> Task prompt
This task calls for copying each line below that contains "commit".

━━━━━ Given data ━━━━━

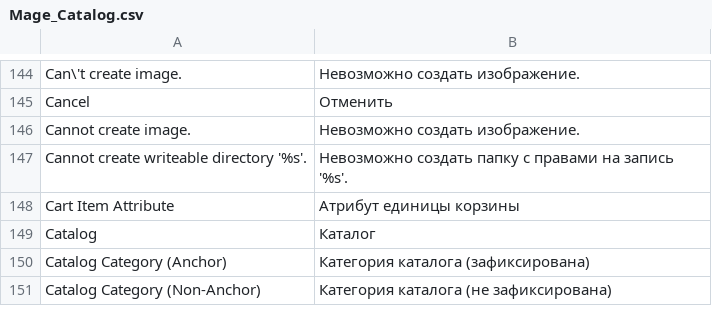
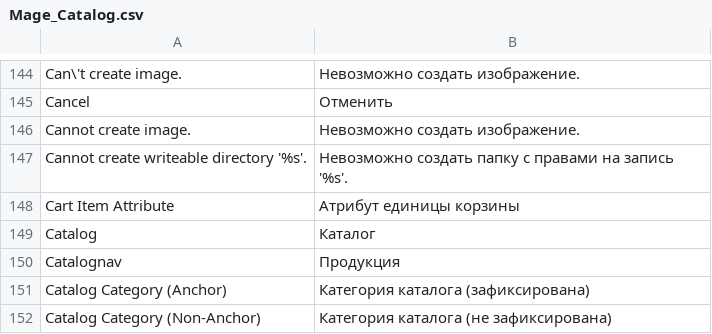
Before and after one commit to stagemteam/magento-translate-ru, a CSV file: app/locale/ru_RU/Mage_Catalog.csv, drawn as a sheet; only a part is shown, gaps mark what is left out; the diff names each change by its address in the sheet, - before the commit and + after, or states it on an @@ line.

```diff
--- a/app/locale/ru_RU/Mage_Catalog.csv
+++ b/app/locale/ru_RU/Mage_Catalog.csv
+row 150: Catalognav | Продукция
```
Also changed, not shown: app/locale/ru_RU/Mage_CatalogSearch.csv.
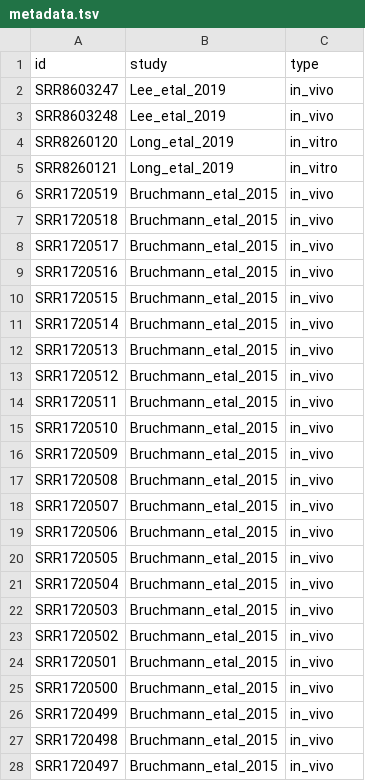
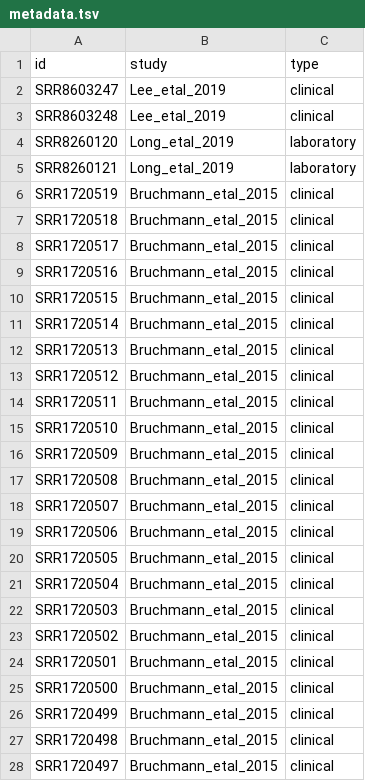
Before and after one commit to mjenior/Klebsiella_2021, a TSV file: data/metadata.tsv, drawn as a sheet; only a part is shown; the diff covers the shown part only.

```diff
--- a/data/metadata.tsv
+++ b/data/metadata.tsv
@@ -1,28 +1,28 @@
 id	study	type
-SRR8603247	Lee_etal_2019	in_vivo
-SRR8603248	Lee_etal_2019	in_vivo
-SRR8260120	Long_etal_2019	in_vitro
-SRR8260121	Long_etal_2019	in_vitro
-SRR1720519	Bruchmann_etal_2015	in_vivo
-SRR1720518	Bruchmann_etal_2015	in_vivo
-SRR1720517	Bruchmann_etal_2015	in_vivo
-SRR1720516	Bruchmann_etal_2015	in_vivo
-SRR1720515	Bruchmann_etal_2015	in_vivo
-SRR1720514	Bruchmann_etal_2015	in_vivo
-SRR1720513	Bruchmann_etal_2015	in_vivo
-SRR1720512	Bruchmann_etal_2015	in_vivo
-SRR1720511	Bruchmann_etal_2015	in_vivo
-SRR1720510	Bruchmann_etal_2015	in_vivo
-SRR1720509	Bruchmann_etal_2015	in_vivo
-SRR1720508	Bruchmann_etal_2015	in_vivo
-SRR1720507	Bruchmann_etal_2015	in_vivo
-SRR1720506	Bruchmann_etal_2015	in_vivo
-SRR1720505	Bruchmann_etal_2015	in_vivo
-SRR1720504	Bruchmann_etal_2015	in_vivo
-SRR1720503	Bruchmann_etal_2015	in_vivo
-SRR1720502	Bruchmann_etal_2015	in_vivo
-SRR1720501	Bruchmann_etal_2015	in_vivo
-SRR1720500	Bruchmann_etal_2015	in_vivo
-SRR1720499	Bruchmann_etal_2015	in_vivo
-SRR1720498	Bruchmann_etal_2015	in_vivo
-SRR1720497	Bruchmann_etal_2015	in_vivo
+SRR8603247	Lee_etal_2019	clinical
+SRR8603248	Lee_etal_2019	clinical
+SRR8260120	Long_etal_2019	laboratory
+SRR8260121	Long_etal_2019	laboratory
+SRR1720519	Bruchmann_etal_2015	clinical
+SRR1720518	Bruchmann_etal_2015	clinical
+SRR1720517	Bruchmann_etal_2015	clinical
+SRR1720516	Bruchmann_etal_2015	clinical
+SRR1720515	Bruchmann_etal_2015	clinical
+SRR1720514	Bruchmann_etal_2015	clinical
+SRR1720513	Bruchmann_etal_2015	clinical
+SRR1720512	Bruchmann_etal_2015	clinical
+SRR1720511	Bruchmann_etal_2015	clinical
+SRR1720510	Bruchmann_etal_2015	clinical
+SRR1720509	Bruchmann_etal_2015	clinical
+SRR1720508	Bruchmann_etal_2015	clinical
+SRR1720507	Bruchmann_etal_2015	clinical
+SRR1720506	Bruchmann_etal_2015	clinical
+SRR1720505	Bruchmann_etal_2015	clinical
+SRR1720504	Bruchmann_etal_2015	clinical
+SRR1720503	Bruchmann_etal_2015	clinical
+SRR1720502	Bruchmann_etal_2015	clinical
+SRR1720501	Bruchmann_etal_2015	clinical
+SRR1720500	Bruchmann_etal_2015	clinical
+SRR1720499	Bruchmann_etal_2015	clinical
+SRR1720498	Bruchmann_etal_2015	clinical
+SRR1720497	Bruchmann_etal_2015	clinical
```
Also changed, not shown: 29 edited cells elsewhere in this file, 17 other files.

━━━━━
━━━━━ Given data ━━━━━

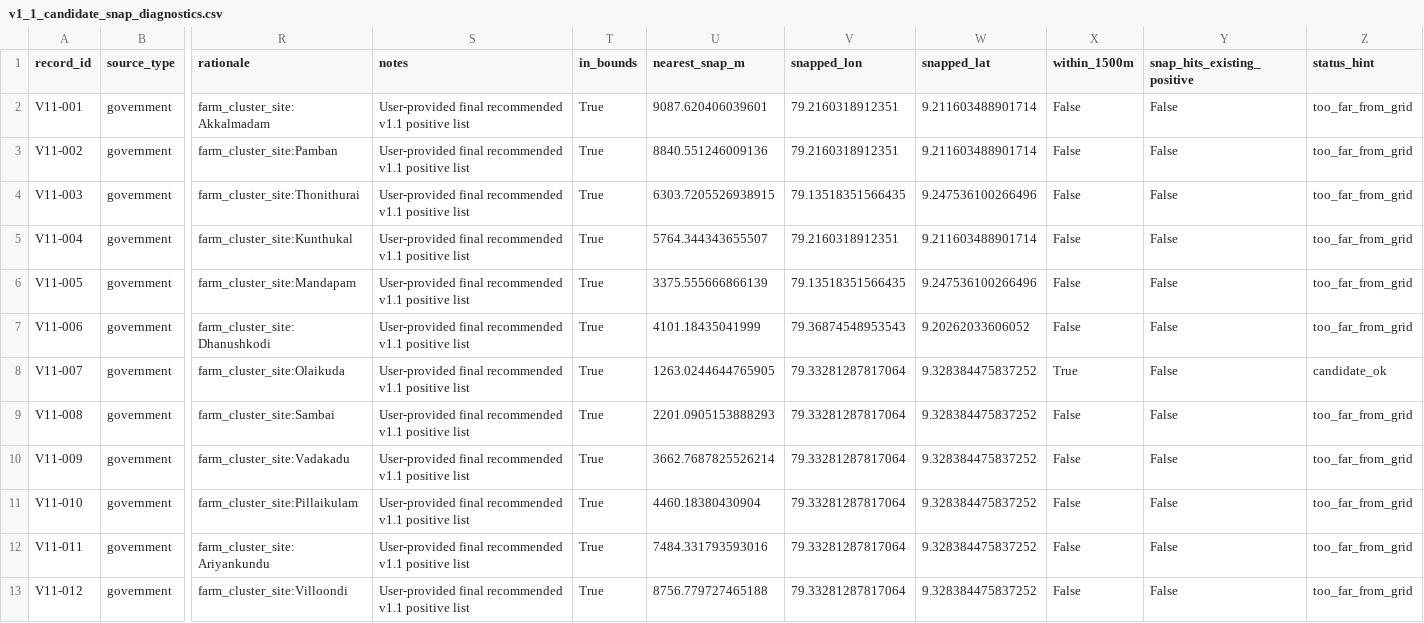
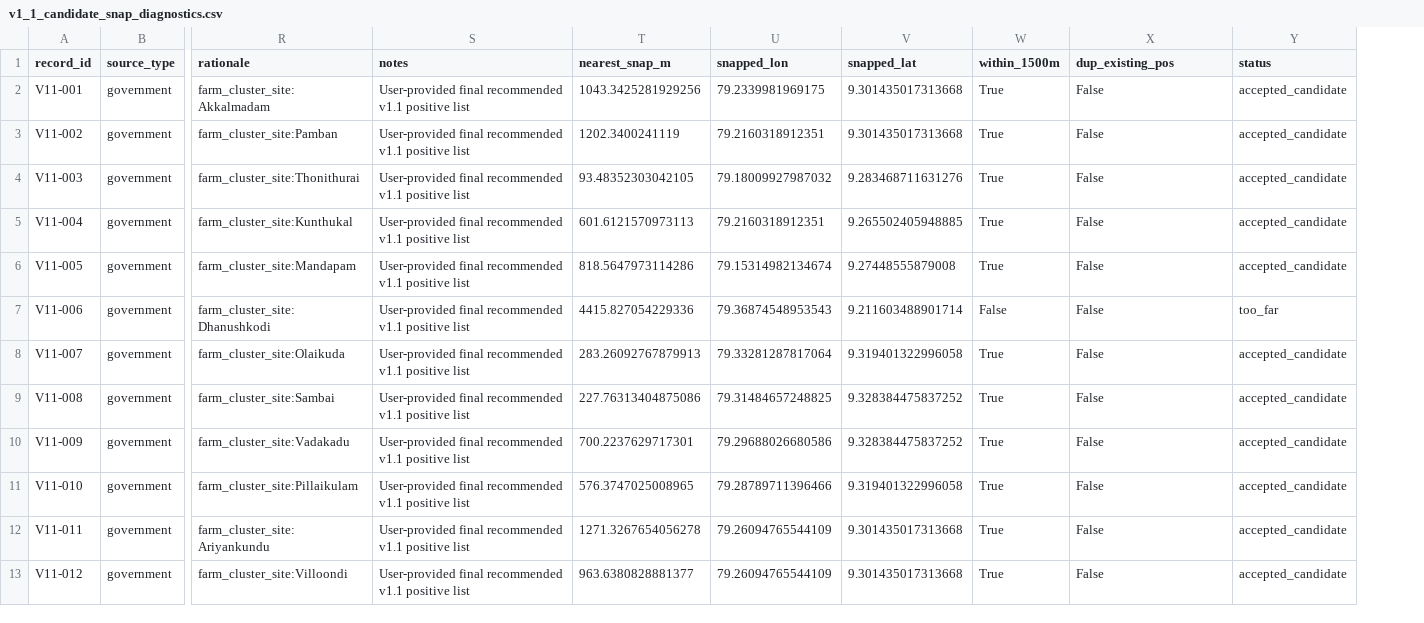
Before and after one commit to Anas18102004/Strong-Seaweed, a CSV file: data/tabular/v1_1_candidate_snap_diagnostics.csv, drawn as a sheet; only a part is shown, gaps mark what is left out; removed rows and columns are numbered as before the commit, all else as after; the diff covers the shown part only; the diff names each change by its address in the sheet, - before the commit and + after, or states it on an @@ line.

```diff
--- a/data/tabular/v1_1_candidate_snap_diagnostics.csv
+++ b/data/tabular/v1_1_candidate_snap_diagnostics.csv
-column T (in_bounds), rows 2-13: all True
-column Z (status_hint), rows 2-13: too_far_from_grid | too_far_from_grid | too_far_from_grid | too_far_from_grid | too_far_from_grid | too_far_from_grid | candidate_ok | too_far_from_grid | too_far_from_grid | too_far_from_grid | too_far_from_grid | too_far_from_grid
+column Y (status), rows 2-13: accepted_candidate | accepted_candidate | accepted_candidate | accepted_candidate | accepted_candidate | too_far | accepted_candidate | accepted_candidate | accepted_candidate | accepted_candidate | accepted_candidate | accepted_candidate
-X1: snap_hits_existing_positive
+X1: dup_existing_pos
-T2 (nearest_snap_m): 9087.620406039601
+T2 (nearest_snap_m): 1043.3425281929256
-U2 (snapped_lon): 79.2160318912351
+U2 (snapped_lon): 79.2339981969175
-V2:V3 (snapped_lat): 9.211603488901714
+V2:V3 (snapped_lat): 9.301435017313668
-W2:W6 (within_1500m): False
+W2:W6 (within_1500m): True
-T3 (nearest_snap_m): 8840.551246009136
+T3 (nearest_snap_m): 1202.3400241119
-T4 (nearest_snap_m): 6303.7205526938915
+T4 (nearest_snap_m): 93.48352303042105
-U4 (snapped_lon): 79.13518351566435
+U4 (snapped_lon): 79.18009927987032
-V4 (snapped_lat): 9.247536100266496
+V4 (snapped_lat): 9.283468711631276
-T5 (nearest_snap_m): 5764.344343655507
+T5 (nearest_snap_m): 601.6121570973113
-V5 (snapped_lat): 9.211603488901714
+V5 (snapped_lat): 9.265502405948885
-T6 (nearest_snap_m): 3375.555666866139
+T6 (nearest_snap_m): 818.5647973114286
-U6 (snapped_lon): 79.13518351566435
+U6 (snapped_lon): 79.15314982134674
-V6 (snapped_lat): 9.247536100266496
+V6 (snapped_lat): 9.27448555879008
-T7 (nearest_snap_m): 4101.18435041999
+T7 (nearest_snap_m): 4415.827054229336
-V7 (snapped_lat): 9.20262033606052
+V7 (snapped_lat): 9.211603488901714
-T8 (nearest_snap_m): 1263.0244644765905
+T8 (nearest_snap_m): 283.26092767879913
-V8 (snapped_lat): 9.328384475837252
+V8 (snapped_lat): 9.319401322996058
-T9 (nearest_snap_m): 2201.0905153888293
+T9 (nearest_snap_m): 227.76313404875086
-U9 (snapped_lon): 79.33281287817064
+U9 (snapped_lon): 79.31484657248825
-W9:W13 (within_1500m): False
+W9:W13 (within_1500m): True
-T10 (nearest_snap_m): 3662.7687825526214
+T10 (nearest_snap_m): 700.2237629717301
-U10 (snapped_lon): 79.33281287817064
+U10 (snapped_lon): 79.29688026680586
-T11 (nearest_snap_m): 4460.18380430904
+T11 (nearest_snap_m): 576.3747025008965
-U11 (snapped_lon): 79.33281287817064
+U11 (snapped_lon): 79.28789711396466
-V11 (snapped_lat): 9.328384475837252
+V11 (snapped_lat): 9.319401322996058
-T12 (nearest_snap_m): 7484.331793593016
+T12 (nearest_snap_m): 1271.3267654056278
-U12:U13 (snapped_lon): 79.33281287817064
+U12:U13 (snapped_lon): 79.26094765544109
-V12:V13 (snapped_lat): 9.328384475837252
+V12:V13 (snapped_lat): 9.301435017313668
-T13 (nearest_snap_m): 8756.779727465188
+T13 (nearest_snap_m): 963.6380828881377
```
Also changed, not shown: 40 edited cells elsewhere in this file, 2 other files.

━━━━━

> Answer to this task
Before and after one commit to stagemteam/magento-translate-ru, a CSV file: app/locale/ru_RU/Mage_Catalog.csv, drawn as a sheet; only a part is shown, gaps mark what is left out; the diff names each change by its address in the sheet, - before the commit and + after, or states it on an @@ line.
Before and after one commit to mjenior/Klebsiella_2021, a TSV file: data/metadata.tsv, drawn as a sheet; only a part is shown; the diff covers the shown part only.
Before and after one commit to Anas18102004/Strong-Seaweed, a CSV file: data/tabular/v1_1_candidate_snap_diagnostics.csv, drawn as a sheet; only a part is shown, gaps mark what is left out; removed rows and columns are numbered as before the commit, all else as after; the diff covers the shown part only; the diff names each change by its address in the sheet, - before the commit and + after, or states it on an @@ line.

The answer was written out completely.